In the temple, a menorah was always lit, using a special oil. In cleaning up the remains of the destroyed temple, the Jews found a small amount of oil, enough to light the menorah for only one day. One of the Hanukkah miracles was that the oil lasted for eight days, allowing for time to procure more oil.
To commemorate the miracle of the oil lasting for eight days, we celebrate Hanukkah by lighting candles in a menorah for eight nights, each night adding one more candle, until on the last night, all candles are lit.
Other traditions associated with Hanukkah are eating potato pancakes fried in oil (to commemorate the oil miracle), called latkes, or fried doughnuts, called sufganiyot. Dreidels, a small spinning top are associated with the holiday, too. The dreidel is inscribed with a Hebrew letter on each side, and is a reminder of the great miracle that took place.
Interestingly, Hanukkah is never mentioned in the Bible, but rather is mentioned in ancillary texts and is a relatively minor holiday. There are no requirements to refrain from work, as there are in other Jewish holidays. Major holidays in Judaism are Rosh Hashanna, Yom Kippur and Passover, which recently was celebrated.
I enjoy the larger message or meaning of Hanukkah, which is freedom of religion. At the time of the Hanukkah story, the rulers of the land where the Jews lived forbade Jews from practicing their religion, and speaking their language. Many Jews took on the customs of the conquerors in order to survive, as happened in future periods like the Inquisition and the Holocaust for Jews (this week was Yom Hashoah or Holocaust Remembrance Day), during slavery for African Americans, and during the conquering of Native American lands by European people (think about the boarding schools for tribal children).
This meant not just assimilating but forgoing their traditions and converting religions.
Thankfully, in the United States, the First Amendment of the U.S. Constitution guarantees religious freedom, stating, “Congress shall make no law respecting an establishment of religion, or prohibiting the free exercise thereof.”
I have explained a little bit about Hanukkah, a Jewish holiday, as I am Jewish. Personally, I enjoy learning about religious, ethnic and cultural traditions different than my own.
We have an opportunity to do so in Albert Lea. On Tuesday, Adeel Ahmed will speak about Islam at Southwest Middle School’s auditorium from 6:30 to 8 p.m. Come to learn some facts and myths about this ancient religion, one practiced by Minnesotans across the state. I wish all of the readers of these words compassion, peace and love, as we continue to learn about each other, both our differences and similarities.

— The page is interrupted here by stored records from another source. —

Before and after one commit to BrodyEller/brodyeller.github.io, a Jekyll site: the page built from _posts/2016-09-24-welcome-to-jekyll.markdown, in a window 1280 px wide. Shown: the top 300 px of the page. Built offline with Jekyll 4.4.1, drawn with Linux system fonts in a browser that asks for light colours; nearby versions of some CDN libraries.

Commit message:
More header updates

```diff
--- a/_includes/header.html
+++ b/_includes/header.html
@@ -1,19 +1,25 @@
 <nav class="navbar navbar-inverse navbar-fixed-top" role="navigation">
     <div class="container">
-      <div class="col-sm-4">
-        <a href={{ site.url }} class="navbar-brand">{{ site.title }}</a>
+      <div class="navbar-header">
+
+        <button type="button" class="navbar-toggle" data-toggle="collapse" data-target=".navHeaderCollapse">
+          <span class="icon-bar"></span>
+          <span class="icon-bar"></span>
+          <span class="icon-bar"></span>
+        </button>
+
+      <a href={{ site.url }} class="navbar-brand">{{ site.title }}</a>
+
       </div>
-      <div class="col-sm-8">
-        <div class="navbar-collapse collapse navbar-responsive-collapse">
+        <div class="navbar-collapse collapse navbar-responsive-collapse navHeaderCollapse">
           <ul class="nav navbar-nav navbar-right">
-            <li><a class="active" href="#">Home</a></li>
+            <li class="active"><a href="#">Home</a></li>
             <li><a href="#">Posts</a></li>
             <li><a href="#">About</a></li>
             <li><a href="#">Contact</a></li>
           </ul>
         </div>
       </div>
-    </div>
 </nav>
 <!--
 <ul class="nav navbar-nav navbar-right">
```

Taryn Israel Nechanicky is a member of the Human Rights Commission of Albert Lea.